Branyan signed a one-year, $1.4 million contract with Seattle last December and responded with a career year, leading the team with 31 home runs and had a single-season high 76 RBIs before a herniated disk in his back ended his season in late August.
He has had three-days-a-week therapy since the end of the season and should be completely healthy long before the start of Spring Training.
Going into the offseason, he said he wanted to return to the Mariners and expected to be offered a contract for more than one year.
"I was informed by my agent [on Monday] that we were filing for free agency," Branyan said. "I was offered a one-year deal, but we felt it was pretty low and, quite honestly, we were looking for more than one year.

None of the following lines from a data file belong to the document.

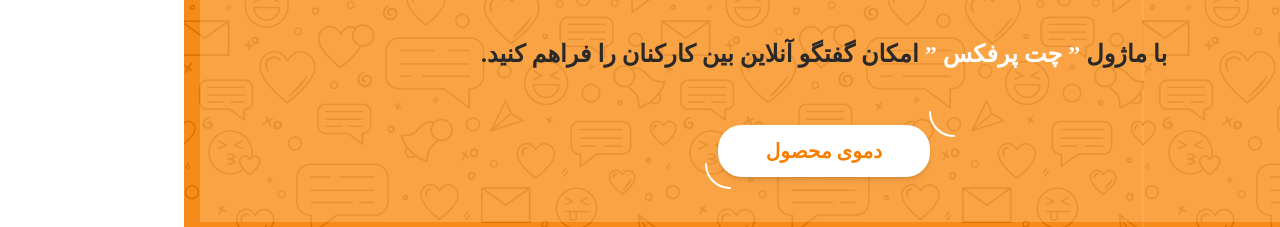
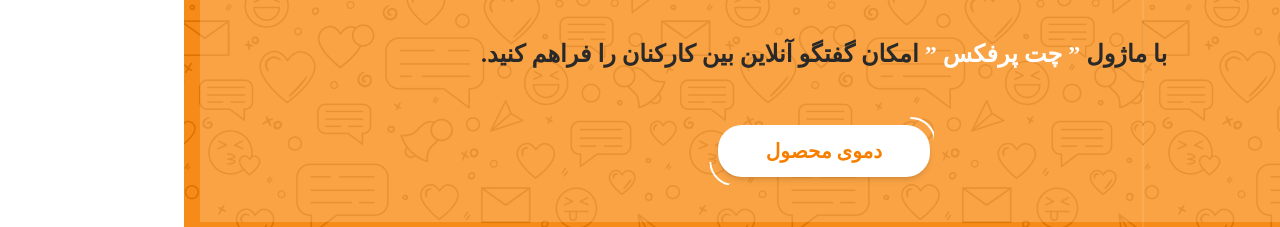
Before and after one commit to mahyarErshad/perfex-chat, a React (Create React App) app: page / in a window 1280 px wide. Shown: the part 492-719 px from the top of the page. Built offline with nearby package versions, Linux system fonts and the light colour scheme; a web font is replaced by a local one.

Commit message:
Hero section CTA is done

```diff
--- a/src/Components/HeroSection/HeroSection.jsx
+++ b/src/Components/HeroSection/HeroSection.jsx
@@ -40,11 +40,9 @@ function HeroSection() {
         <p className="mt-[3.25rem] text-[#292929] max-md:text-lg md:text-2xl font-semibold text-center">
           با ماژول <strong className="text-white">” چت پرفکس ”</strong> امکان گفتگو آنلاین بین کارکنان را فراهم کنید.
         </p>
-        <div className="button-wrapper relative">
-          <a href="#aa" target="_blank" className="shadow-md mt-[3.4375rem] bg-white py-3 px-12 text-xl font-semibold text-primary flex-center rounded-3xl hover:opacity-90 duration-300">
-            دموی محصول
-          </a>
-        </div>
+        <a href="#aa" target="_blank" className="shadow-md mt-[3.4375rem] bg-white py-3 px-12 text-xl font-semibold text-primary flex-center rounded-3xl hover:opacity-90 duration-300 relative">
+          دموی محصول
+        </a>
       </div>
     </section>
   );
--- a/src/index.css
+++ b/src/index.css
@@ -82,23 +82,24 @@ body,
   border: 1px solid #f77f00;
   backdrop-filter: blur(4.5px);
 }
-.hero-section-cta .button-wrapper::after {
+.hero-section-cta a::after {
   content: "";
   position: absolute;
   background-image: url(./assets/images/button-after-shape.svg);
-  left: -0.8125rem;
-  bottom: -5.8125rem;
-  width: 100%;
-  height: 100%;
+  left: -0.5rem;
+  bottom: -0.5rem;
+  width: 1.5rem;
+  height: 1.5rem;
+  background-repeat: no-repeat;
+  transform: rotate(356deg);
+}
+.hero-section-cta a::before {
+  content: "";
+  position: absolute;
+  background-image: url(./assets/images/button-before-shape.svg);
+  right: -0.25rem;
+  top: -0.5rem;
+  width: 1.5rem;
+  height: 1.5rem;
   background-repeat: no-repeat;
 }
-.hero-section-cta .button-wrapper::before {
-  content: "";
-  position: absolute;
-  background-image: url(./assets/images/button-after-shape.svg);
-  right: -13.1875rem;
-  top: 2.5625rem;
-  width: 100%;
-  height: 100%;
-  background-repeat: no-repeat;
-}
```
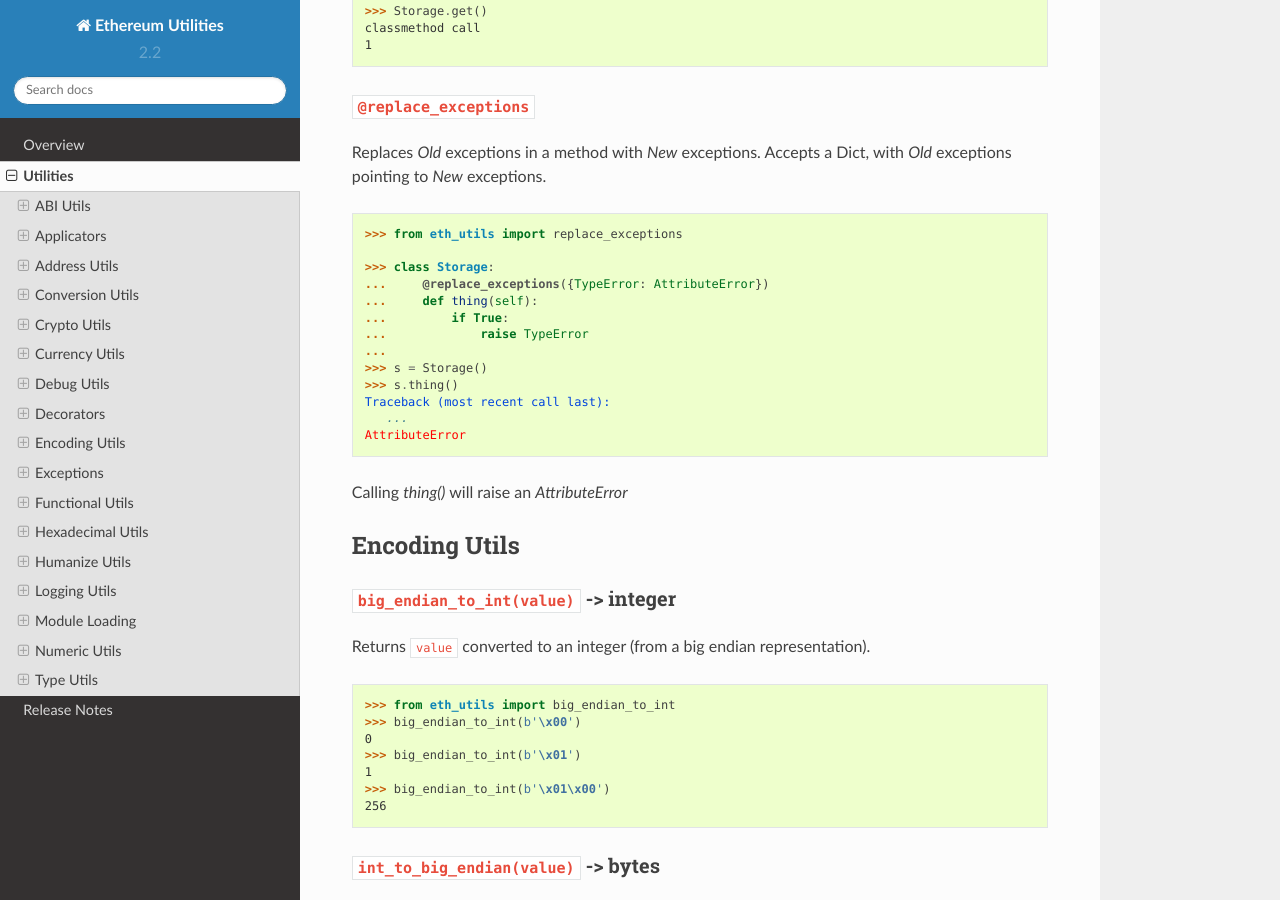
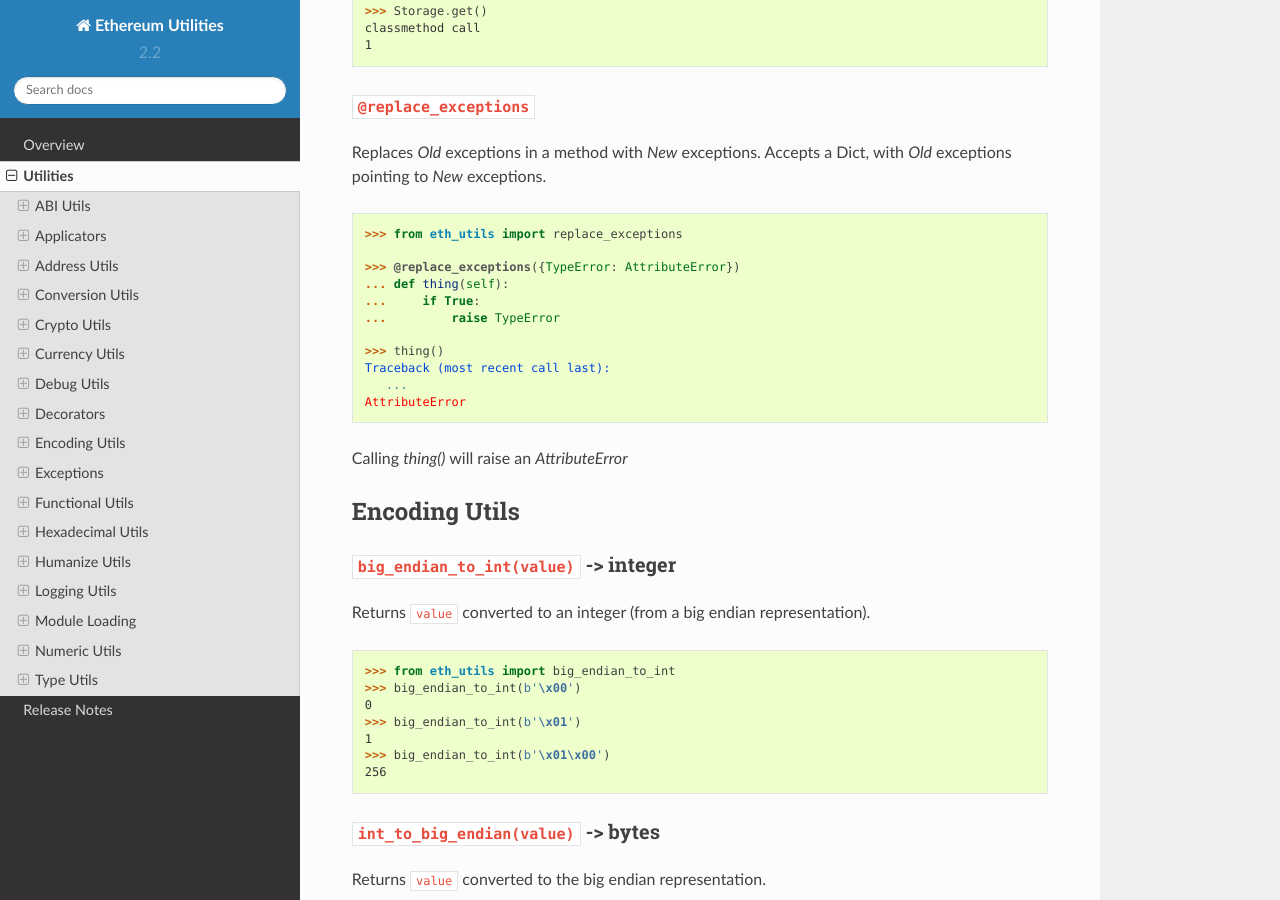
Before and after one commit to ethereum/eth-utils, a Sphinx documentation site: the page built from docs/utilities.rst, in a window 1280 px wide and 900 px high, scrolled down 17060 px. Built offline with Sphinx 7.4.7 and the Read the Docs theme 2.0.0, drawn with Linux system fonts in a browser that asks for light colours.

Commit message:
Simplify example

```diff
--- a/docs/utilities.rst
+++ b/docs/utilities.rst
@@ -977,14 +977,12 @@ Accepts a Dict, with `Old` exceptions pointing to
 
     >>> from eth_utils import replace_exceptions
 
-    >>> class Storage:
-    ...     @replace_exceptions({TypeError: AttributeError})
-    ...     def thing(self):
-    ...         if True:
-    ...             raise TypeError
-    ...
-    >>> s = Storage()
-    >>> s.thing()
+    >>> @replace_exceptions({TypeError: AttributeError})
+    ... def thing(self):
+    ...     if True:
+    ...         raise TypeError
+
+    >>> thing()
     Traceback (most recent call last):
        ...
     AttributeError
```
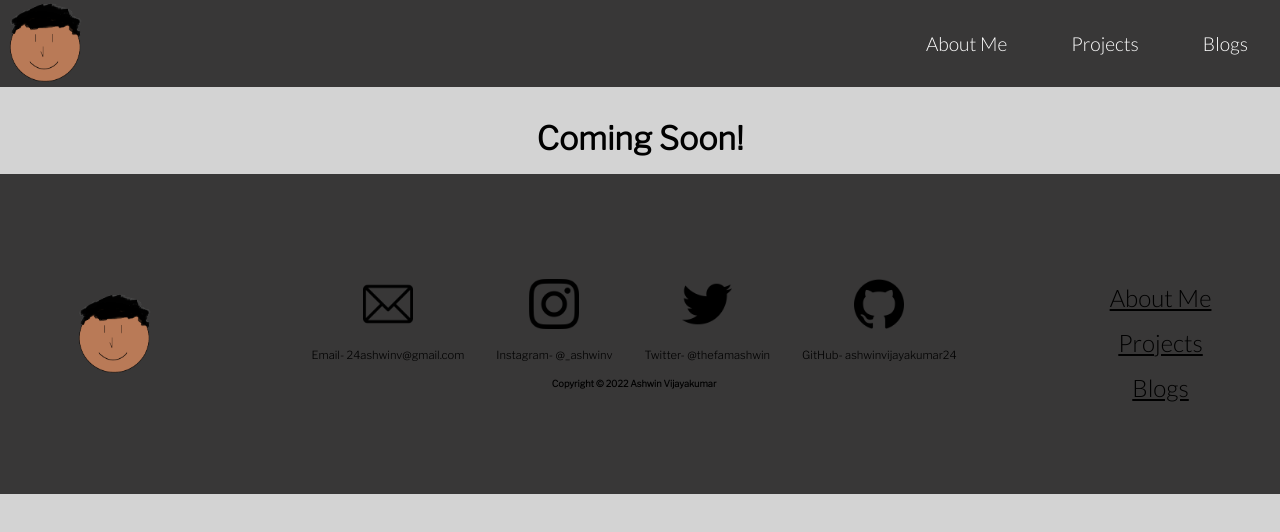
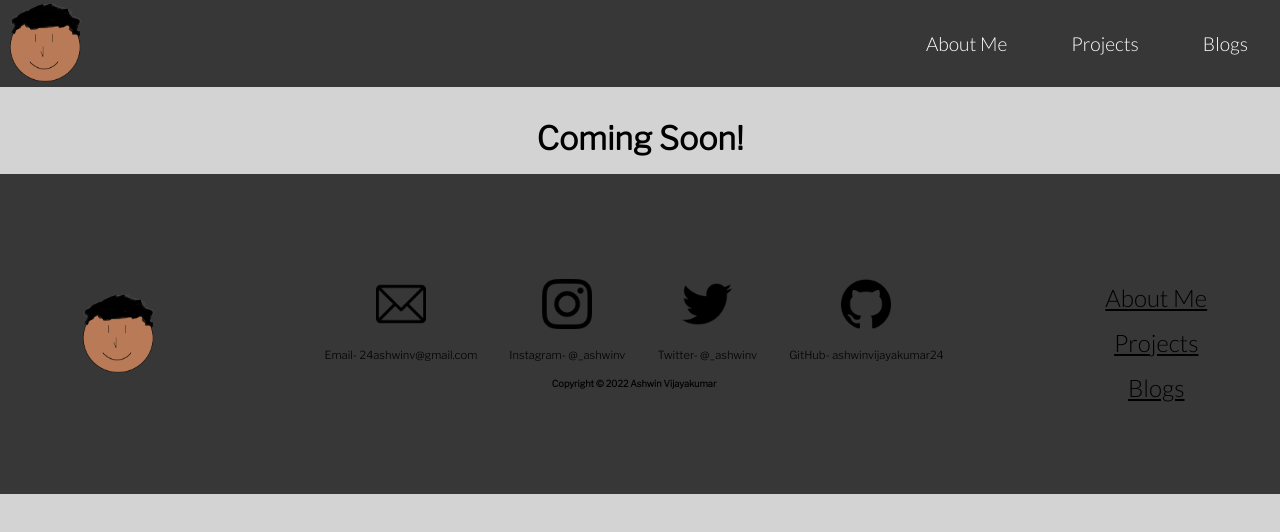
Before and after one commit to ashwinvijayakumar24/personal-website, a React (Create React App) app: page /coming-soon in a window 1280 px wide. Shown: the top 532 px of the page. Built offline with nearby package versions, Linux system fonts and the light colour scheme.

Commit message:
ig change

```diff
--- a/src/components/global/Footer.jsx
+++ b/src/components/global/Footer.jsx
@@ -28,7 +28,7 @@ export default function Footer() {
           </div>
           <div>
             <a
-              href="https://www.instagram.com/thefamashwin/"
+              href="https://www.instagram.com/_ashwinv/"
               target="_blank"
               rel="noreferrer"
             >
@@ -43,7 +43,7 @@ export default function Footer() {
           </div>
           <div>
             <a
-              href="https://twitter.com/thefamashwin/"
+              href="https://twitter.com/_ashwinv/"
               target="_blank"
               rel="noreferrer"
             >
@@ -54,7 +54,7 @@ export default function Footer() {
                 width="50px"
               />
             </a>
-            <p>Twitter- @thefamashwin</p>
+            <p>Twitter- @_ashwinv</p>
           </div>
           <div>
             <a
```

He said [testing the market] was the only way we could get an idea of what my value is, so we rejected the offer."
The Mariners still have exclusive negotiating rights to Branyan until Nov. 20, leaving plenty of time to talk one-to-one.
"I would love to wake up tomorrow morning and hear that [Mariners general manager] Jack [Zduriencik] wants to go more than one year," Branyan said. "I'm tired of playing year-to-year. It's crazy. It's no secret that I would like to play the next two or three years in a Mariners uniform."
He remains hopeful that things will work out.
"My agent [Danny Lozano] said he's confident that we will get something done with Seattle," Branyan said. "He also told me not to take the [one-year offer] personally. It's just part of the negotiating process. He knows and the Mariners know I would take less to play there than somewhere else. All I want is to be treated fairly."
Meanwhile, it was reported by the News Tribune on Tuesday that the Mariners also had made a multiyear offer to shortstop Jack Wilson and it apparently was rejected, though club officials could not be reached to comment.
The Mariners have the choice of picking up the $8.4 million option for next season, buy out the final year of the deal for $600,000, or try to work out a new contract for the 31-year-old acquired from the Pirates on July 29 in a seven-player trade.
Injuries limited Wilson to 31 games with Seattle, and he batted .224 with one home run and eight RBIs after batting .267 with four home runs and 31 RBIs in 87 games with the Pirates.
There was no further news Tuesday on Ken Griffey Jr. His agent, Brian Goldberg, and the Mariners continue to discuss a one-year contract for the future Hall of Famer.
Jim Street is a reporter for MLB.com. This story was not subject to the approval of Major League Baseball or its clubs.